### GOAL OF THE EXERCISE
Within the listing below, show every line that contains the word "semibold".

### INPUT FOR THIS TASK
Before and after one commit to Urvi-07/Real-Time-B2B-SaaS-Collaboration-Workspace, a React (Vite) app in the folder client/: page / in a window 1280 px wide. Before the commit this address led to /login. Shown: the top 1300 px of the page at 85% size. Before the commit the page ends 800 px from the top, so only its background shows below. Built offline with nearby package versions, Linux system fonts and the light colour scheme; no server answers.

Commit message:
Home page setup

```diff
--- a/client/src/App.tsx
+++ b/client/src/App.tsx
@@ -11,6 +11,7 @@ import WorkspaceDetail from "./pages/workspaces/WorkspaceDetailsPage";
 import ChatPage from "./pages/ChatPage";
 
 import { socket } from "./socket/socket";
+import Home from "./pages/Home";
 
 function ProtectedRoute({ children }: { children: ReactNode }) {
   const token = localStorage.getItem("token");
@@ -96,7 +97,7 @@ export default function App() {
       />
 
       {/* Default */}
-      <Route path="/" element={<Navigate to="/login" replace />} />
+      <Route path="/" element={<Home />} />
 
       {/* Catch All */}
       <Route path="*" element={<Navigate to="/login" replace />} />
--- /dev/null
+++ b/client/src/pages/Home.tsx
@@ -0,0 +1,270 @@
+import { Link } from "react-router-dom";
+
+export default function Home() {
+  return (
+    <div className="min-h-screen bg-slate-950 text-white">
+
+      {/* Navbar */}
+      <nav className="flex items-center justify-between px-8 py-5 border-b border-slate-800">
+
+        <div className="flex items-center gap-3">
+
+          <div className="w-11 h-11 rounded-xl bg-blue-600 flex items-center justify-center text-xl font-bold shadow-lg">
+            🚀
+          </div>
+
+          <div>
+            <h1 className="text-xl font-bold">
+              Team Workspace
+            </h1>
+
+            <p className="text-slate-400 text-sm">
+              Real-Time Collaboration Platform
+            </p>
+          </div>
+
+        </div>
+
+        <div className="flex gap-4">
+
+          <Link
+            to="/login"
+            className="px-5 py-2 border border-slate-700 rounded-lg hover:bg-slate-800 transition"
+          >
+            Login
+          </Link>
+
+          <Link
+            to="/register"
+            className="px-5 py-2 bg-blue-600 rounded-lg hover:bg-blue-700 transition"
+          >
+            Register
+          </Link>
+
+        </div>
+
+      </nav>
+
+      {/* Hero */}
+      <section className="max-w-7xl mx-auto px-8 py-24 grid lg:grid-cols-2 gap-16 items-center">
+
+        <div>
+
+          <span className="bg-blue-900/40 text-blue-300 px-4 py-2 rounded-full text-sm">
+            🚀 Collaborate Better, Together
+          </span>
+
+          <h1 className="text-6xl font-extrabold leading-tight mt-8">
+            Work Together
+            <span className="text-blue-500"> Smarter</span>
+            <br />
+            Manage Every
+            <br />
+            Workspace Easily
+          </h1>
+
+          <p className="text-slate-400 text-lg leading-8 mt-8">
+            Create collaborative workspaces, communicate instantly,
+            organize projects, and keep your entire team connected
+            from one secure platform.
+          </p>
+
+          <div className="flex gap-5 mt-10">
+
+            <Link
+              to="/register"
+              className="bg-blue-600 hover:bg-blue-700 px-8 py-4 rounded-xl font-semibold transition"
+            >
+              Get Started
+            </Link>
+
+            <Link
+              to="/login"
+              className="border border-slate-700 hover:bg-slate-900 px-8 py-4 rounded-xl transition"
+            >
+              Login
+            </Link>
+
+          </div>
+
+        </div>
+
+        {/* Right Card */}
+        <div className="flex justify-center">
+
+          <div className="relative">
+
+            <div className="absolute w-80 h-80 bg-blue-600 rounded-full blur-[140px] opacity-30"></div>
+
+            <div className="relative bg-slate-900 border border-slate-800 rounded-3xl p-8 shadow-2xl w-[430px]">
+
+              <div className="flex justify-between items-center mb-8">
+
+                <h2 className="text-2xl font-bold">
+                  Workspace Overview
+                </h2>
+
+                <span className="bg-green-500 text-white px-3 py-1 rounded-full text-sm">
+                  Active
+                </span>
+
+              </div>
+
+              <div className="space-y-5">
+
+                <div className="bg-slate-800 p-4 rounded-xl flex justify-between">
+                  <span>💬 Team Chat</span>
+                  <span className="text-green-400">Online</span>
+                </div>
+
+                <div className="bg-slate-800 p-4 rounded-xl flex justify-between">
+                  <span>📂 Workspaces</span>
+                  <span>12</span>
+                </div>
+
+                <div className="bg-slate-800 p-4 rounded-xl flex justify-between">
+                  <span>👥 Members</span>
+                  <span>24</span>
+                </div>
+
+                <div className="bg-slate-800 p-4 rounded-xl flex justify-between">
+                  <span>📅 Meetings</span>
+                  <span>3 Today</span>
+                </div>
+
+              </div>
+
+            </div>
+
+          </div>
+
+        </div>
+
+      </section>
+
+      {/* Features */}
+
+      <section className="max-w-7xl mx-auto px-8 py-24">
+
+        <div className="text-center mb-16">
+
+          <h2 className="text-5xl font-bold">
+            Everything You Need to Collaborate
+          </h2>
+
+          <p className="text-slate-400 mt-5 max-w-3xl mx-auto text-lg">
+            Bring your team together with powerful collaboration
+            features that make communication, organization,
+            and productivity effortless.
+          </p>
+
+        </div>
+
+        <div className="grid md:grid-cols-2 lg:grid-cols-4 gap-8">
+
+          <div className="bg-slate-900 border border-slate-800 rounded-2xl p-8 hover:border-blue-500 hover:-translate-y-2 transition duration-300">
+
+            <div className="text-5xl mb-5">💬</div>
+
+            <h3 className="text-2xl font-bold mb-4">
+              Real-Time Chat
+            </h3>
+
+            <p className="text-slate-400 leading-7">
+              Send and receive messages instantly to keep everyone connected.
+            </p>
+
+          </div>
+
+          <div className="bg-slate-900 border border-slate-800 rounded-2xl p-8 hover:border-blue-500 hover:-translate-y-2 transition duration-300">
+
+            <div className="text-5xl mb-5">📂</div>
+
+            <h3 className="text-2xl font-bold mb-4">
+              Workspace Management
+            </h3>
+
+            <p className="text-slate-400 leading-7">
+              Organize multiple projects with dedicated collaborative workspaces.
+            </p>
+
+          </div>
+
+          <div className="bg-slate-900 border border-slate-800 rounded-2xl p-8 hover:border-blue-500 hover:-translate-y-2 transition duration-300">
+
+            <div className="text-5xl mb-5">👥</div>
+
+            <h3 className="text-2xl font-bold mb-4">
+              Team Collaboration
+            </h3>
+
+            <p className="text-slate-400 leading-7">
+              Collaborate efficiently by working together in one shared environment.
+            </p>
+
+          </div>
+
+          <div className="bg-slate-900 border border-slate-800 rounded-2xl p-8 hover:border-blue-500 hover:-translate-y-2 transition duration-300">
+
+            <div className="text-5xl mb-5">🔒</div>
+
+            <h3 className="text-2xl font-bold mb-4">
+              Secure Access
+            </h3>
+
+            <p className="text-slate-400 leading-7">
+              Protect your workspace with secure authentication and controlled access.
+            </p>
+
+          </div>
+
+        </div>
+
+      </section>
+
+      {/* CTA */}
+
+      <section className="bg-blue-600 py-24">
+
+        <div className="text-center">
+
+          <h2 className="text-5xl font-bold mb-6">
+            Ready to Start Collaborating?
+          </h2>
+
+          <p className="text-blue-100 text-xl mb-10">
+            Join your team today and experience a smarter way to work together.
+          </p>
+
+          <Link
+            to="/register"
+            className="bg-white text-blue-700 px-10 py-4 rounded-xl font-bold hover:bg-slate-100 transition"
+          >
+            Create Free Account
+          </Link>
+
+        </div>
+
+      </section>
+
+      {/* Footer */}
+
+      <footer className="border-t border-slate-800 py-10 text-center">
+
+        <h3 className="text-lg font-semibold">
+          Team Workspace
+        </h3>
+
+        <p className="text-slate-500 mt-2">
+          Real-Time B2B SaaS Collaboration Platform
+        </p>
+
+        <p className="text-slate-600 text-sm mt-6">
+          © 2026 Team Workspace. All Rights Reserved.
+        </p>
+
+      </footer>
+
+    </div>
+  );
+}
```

### RESULT
+              className="bg-blue-600 hover:bg-blue-700 px-8 py-4 rounded-xl font-semibold transition"
+        <h3 className="text-lg font-semibold">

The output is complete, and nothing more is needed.